Again, I do not intend to delay the Committee for long. There are some concerns—dare I say, on both sides—about whether this is the appropriate way to look at the powers. Greener UK feels that there are some issues with what the provision might mean for the direct payment system. The amendment in effect looks at the ability of the Minister to pause or delay the scheme, as operated. The question is, what happens after the agricultural transition period, because it relates to the end of one scheme—the direct payment one—and the introduction of another, the environmental payment?

Amendment 104 is about how to manage the agricultural transition. If things are not working as we want them to, what do the Government do? Do they pause, extend or even reverse the reduction in the direct payments? We know what the Government intend, which is, come 2021, the percentage reduction in the direct payment. That sounds straightforward, but such things are never as straightforward as they sound. Will the Minister tell us exactly how the scheme will come into operation? It needs to be about certainty and fairness.

The danger of uncertainty for, or the potential removal of important sums of money from, farms that are already struggling could have a very deleterious effect on their ability to continue. That matters because we are, potentially, changing the landscape dramatically. If certain small farms go out of business, tenant farms in particular, that will have a major impact on what our landscape looks like.

I accept that the amendment is probing, but were it adopted some people might worry that we could say, “Okay, let’s just go back to direct payments, delay it a few more years.” On the one hand, we need to know for those who are losing payments what happens if the system does not quite work out, and, on the other hand, we need to see for those who are very inclined to see the changes what confidence they can have in the Government that those changes will happen as they should. There is concern on both sides: one wants the certainty that some payment system will be in place while the other believes that this is the wrong system, which is the reason for supporting the move towards environmental payments. I am interested to hear the Minister’s thoughts.

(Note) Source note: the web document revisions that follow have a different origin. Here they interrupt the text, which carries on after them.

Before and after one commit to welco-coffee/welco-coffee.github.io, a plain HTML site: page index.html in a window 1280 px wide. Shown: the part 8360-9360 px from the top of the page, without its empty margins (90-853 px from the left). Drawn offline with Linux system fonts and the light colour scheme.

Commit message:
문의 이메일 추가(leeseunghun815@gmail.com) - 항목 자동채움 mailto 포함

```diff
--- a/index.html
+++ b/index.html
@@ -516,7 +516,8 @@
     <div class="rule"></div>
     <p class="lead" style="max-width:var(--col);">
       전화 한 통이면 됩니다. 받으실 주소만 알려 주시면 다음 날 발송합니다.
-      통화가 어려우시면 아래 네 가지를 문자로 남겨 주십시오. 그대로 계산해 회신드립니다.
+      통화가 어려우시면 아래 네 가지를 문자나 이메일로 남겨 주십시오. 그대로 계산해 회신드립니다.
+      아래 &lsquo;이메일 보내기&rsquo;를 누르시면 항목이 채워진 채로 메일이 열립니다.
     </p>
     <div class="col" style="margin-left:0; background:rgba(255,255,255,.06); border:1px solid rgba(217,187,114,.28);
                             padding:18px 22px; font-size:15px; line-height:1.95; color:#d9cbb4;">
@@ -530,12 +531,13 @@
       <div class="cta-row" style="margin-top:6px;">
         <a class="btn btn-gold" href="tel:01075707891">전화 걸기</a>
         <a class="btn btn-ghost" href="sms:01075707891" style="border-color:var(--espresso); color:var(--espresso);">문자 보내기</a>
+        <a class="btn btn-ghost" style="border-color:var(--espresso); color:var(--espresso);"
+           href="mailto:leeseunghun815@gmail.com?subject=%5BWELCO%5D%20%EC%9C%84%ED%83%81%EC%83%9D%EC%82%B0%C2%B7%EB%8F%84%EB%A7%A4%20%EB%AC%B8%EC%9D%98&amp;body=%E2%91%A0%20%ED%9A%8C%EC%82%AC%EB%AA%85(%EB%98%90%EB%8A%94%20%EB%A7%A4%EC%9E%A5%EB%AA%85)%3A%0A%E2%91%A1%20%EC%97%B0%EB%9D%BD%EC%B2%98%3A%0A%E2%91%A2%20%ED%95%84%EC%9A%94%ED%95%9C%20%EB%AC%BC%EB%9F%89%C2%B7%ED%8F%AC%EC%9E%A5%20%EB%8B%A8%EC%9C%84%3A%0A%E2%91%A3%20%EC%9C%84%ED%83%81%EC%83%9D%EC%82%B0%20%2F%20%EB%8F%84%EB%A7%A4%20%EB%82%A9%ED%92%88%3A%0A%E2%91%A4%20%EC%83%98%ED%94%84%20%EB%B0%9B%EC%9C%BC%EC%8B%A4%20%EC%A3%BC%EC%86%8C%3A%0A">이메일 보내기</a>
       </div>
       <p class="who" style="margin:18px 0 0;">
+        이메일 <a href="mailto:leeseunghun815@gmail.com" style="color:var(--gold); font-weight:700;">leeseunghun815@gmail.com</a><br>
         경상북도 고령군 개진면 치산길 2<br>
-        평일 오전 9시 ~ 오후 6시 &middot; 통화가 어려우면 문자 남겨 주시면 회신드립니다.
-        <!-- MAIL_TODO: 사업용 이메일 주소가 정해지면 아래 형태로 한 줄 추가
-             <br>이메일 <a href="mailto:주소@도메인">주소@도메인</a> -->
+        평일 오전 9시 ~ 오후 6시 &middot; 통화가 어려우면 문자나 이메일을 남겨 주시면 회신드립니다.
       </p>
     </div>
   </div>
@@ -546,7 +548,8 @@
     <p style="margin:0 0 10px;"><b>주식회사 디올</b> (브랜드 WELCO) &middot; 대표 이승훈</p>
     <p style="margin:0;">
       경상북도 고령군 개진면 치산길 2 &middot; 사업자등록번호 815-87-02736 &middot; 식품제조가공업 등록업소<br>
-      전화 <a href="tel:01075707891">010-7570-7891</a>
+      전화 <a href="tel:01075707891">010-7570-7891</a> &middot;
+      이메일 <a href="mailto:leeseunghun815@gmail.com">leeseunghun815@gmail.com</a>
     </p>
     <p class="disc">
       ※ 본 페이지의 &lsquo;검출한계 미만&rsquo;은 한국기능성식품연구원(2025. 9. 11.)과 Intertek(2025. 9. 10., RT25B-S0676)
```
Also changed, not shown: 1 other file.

We are discussing everything to do with delinking the payments, moving from a system in which, in effect, we pay farmers to do what they have done to a system in which we pay farmers and others to do things that we want them to do. It is important for the Minister to identify how that is going to work.